Florida Governor Rick Scott on Thursday replaced a local prosecutor who declared she would not seek the death penalty in a case against a man accused of killing an Orlando police officer and refused to recuse herself.
In an executive order, Scott removed State Attorney Aramis Ayala, the elected prosecutor in central Florida’s Ninth Judicial Circuit, and reassigned the murder case to State Attorney Brad King of the nearby Fifth Judicial Circuit.
Ayala, at a news conference earlier on Thursday, said Florida’s death penalty system was the cause of “legal chaos” and said she would not seek the death penalty against Markeith Loyd, charged in the Jan. 9 shooting of the policewoman. He was arrested after an intensive manhunt that drew widespread attention.

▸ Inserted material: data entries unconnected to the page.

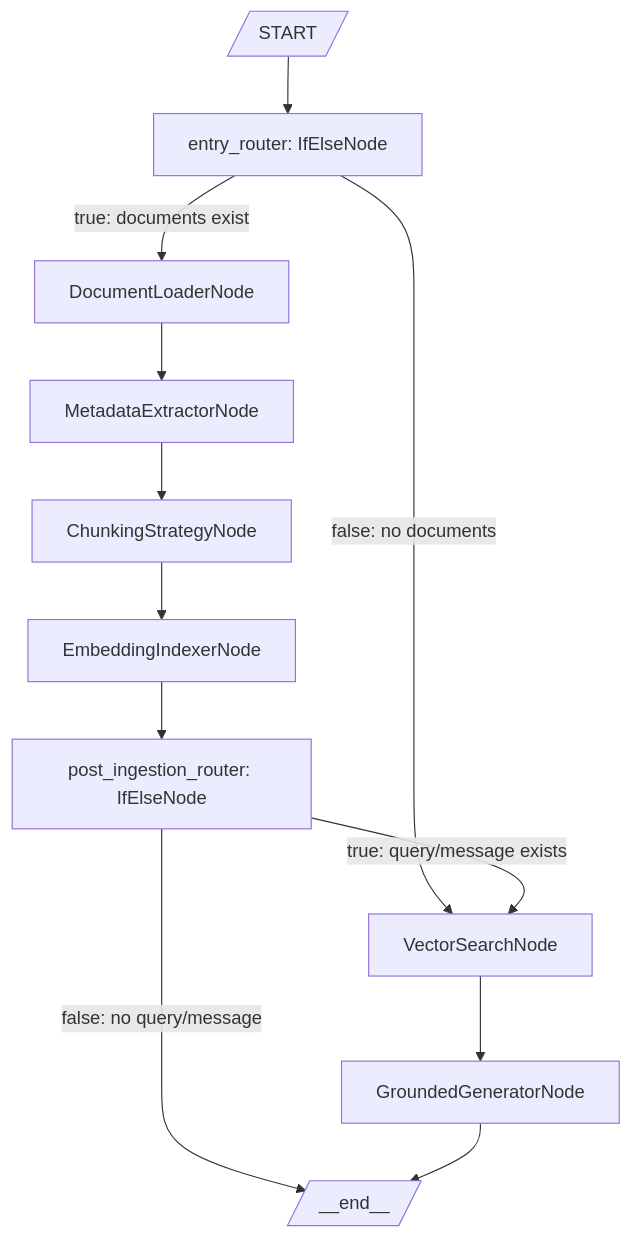
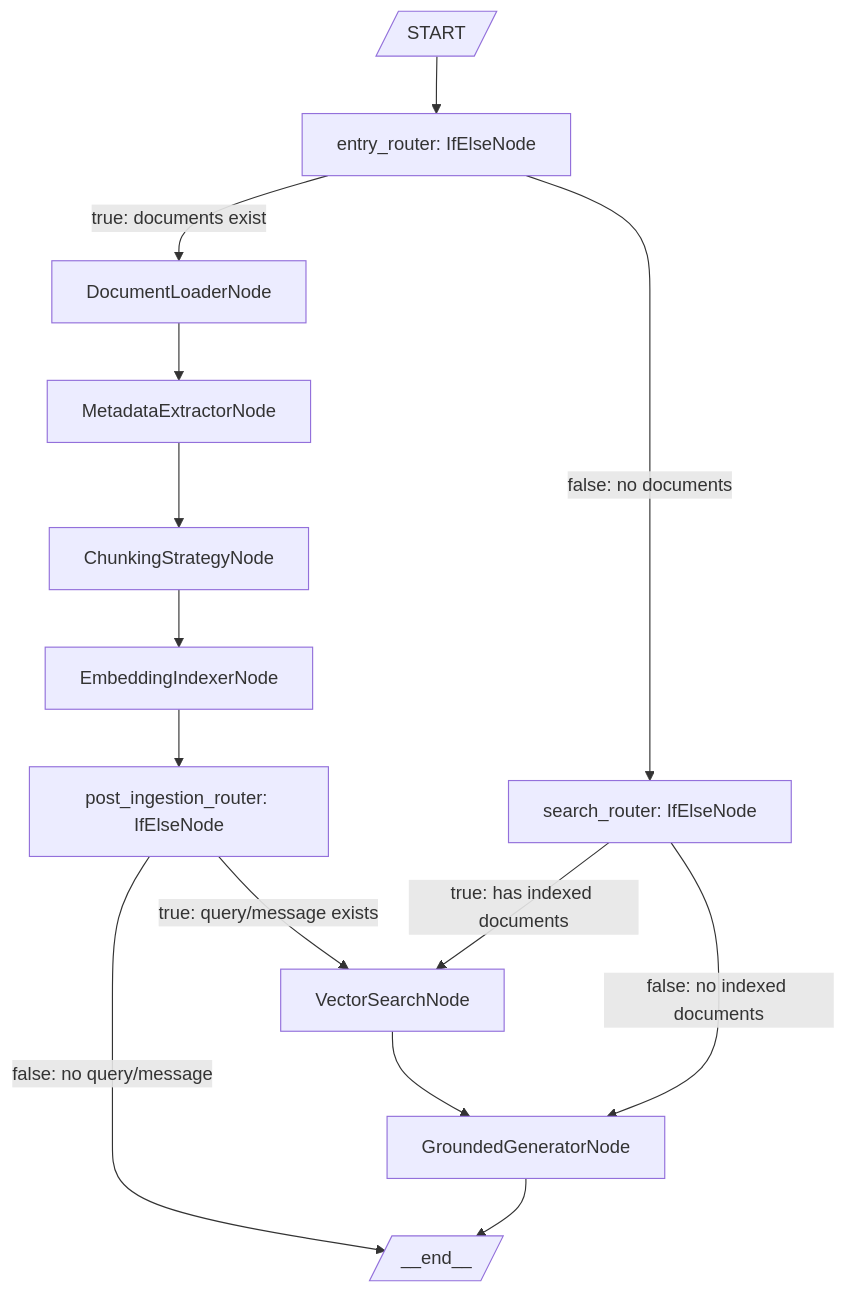
One commit to ShaojieJiang/orcheo changed the first of 5 diagrams in docs/conversational_search/demo_design.md. Above: the diagram before and after it, drawn with Mermaid. The commit also changed other lines of this file and 5 other files, not shown here.

````diff
--- a/docs/conversational_search/demo_design.md
+++ b/docs/conversational_search/demo_design.md
@@ -33,18 +35,22 @@
 ```mermaid
 graph TD
     Start[/START/] --> EntryRouter[entry_router: IfElseNode]
 
     EntryRouter -->|true: documents exist| Loader[DocumentLoaderNode]
-    EntryRouter -->|false: no documents| Search[VectorSearchNode]
+    EntryRouter -->|false: no documents| SearchRouter[search_router: IfElseNode]
 
     Loader --> Metadata[MetadataExtractorNode]
     Metadata --> Chunking[ChunkingStrategyNode]
     Chunking --> Indexer[EmbeddingIndexerNode]
 
     Indexer --> PostRouter[post_ingestion_router: IfElseNode]
-    PostRouter -->|true: query/message exists| Search
+    PostRouter -->|true: query/message exists| Search[VectorSearchNode]
     PostRouter -->|false: no query/message| End[/__end__/]
 
     Search --> Generator[GroundedGeneratorNode]
+
+    SearchRouter -->|true: has indexed documents| Search
+    SearchRouter -->|false: no indexed documents| Generator
+
     Generator --> End
 ```
````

The statement by Ayala, who took office early this year, outraged law enforcement groups, some state lawmakers and State Attorney General Pam Bondi. But several groups, including Amnesty International USA and the NAACP Legal Defense and Education Fund, rose to her defense.
“She has made it clear that she will not fight for justice and that is why I am using my executive authority to immediately reassign the case to State Attorney Brad King,” Scott said in a statement.
After a discussion with Scott on Thursday afternoon, Ayala issued a statement saying she offered to have “a full conversation” about her decision, but he “declined to explore my reasoning.”
“Upon receipt of any lawful order, my office will follow that order and fully cooperate to ensure the successful prosecution of Markeith Loyd,” she said.
Florida’s governor signed legislation on Monday tightening state law to require a unanimous recommendation by a jury before judges can impose the death penalty.
The law is the state’s latest effort to restart its death penalty process, which was put on hold twice last year after rulings by the U.S. Supreme Court and the Florida Supreme Court in separate cases.
Loyd was arrested on Jan. 7 after a nine-day manhunt that followed the shooting death of Orlando police Master Sargent Debra Clayton. At the time, Loyd was already a suspect in the murder of his pregnant ex-girlfriend, Sade Dixon, in December.
Florida prisons hold 382 people who have been sentenced to die. Some have been on death row since the 1970s because the process of appealing death penalty verdicts can take decades.
(Reporting by Peter Szekely in New York and Letitia Stein in Tampa, Florida; Editing by Richard Chang)